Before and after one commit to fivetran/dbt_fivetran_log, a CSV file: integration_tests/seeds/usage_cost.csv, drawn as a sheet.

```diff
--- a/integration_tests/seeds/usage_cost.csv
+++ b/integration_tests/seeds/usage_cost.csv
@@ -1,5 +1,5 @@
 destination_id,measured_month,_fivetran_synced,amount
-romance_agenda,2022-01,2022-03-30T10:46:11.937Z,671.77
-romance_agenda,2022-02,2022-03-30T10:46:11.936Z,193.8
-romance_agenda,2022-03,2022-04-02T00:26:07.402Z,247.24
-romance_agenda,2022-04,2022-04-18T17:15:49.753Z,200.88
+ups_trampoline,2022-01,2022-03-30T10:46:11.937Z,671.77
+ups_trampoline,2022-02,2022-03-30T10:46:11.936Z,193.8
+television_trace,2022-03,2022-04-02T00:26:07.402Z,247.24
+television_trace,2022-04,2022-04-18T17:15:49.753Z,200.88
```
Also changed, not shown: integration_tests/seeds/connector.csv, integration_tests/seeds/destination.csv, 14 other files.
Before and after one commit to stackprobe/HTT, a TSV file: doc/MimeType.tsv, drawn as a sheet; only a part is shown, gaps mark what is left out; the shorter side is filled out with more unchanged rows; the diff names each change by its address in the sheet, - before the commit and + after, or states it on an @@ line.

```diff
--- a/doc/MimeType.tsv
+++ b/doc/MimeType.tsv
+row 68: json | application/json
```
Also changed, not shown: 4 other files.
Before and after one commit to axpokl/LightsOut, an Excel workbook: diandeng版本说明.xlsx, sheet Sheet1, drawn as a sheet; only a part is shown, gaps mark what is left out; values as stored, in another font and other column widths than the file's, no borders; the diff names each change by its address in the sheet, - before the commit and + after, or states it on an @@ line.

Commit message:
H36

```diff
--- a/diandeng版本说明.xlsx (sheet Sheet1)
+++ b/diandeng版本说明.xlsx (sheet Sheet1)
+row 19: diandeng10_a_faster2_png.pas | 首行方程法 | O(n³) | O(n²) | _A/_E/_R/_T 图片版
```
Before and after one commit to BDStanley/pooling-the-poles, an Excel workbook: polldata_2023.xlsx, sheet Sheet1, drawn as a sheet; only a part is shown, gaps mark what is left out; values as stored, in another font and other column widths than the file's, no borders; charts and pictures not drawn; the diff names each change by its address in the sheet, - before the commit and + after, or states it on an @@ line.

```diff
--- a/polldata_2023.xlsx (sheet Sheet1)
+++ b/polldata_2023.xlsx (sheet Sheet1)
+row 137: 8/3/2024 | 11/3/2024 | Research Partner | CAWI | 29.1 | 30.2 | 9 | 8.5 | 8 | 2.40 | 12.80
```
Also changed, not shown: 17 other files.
* * * *
Please copy the data above in its entirety, exactly as written.

Before and after one commit to fivetran/dbt_fivetran_log, a CSV file: integration_tests/seeds/usage_cost.csv, drawn as a sheet.

```diff
--- a/integration_tests/seeds/usage_cost.csv
+++ b/integration_tests/seeds/usage_cost.csv
@@ -1,5 +1,5 @@
 destination_id,measured_month,_fivetran_synced,amount
-romance_agenda,2022-01,2022-03-30T10:46:11.937Z,671.77
-romance_agenda,2022-02,2022-03-30T10:46:11.936Z,193.8
-romance_agenda,2022-03,2022-04-02T00:26:07.402Z,247.24
-romance_agenda,2022-04,2022-04-18T17:15:49.753Z,200.88
+ups_trampoline,2022-01,2022-03-30T10:46:11.937Z,671.77
+ups_trampoline,2022-02,2022-03-30T10:46:11.936Z,193.8
+television_trace,2022-03,2022-04-02T00:26:07.402Z,247.24
+television_trace,2022-04,2022-04-18T17:15:49.753Z,200.88
```
Also changed, not shown: integration_tests/seeds/connector.csv, integration_tests/seeds/destination.csv, 14 other files.
Before and after one commit to stackprobe/HTT, a TSV file: doc/MimeType.tsv, drawn as a sheet; only a part is shown, gaps mark what is left out; the shorter side is filled out with more unchanged rows; the diff names each change by its address in the sheet, - before the commit and + after, or states it on an @@ line.

```diff
--- a/doc/MimeType.tsv
+++ b/doc/MimeType.tsv
+row 68: json | application/json
```
Also changed, not shown: 4 other files.
Before and after one commit to axpokl/LightsOut, an Excel workbook: diandeng版本说明.xlsx, sheet Sheet1, drawn as a sheet; only a part is shown, gaps mark what is left out; values as stored, in another font and other column widths than the file's, no borders; the diff names each change by its address in the sheet, - before the commit and + after, or states it on an @@ line.

Commit message:
H36

```diff
--- a/diandeng版本说明.xlsx (sheet Sheet1)
+++ b/diandeng版本说明.xlsx (sheet Sheet1)
+row 19: diandeng10_a_faster2_png.pas | 首行方程法 | O(n³) | O(n²) | _A/_E/_R/_T 图片版
```
Before and after one commit to BDStanley/pooling-the-poles, an Excel workbook: polldata_2023.xlsx, sheet Sheet1, drawn as a sheet; only a part is shown, gaps mark what is left out; values as stored, in another font and other column widths than the file's, no borders; charts and pictures not drawn; the diff names each change by its address in the sheet, - before the commit and + after, or states it on an @@ line.

```diff
--- a/polldata_2023.xlsx (sheet Sheet1)
+++ b/polldata_2023.xlsx (sheet Sheet1)
+row 137: 8/3/2024 | 11/3/2024 | Research Partner | CAWI | 29.1 | 30.2 | 9 | 8.5 | 8 | 2.40 | 12.80
```
Also changed, not shown: 17 other files.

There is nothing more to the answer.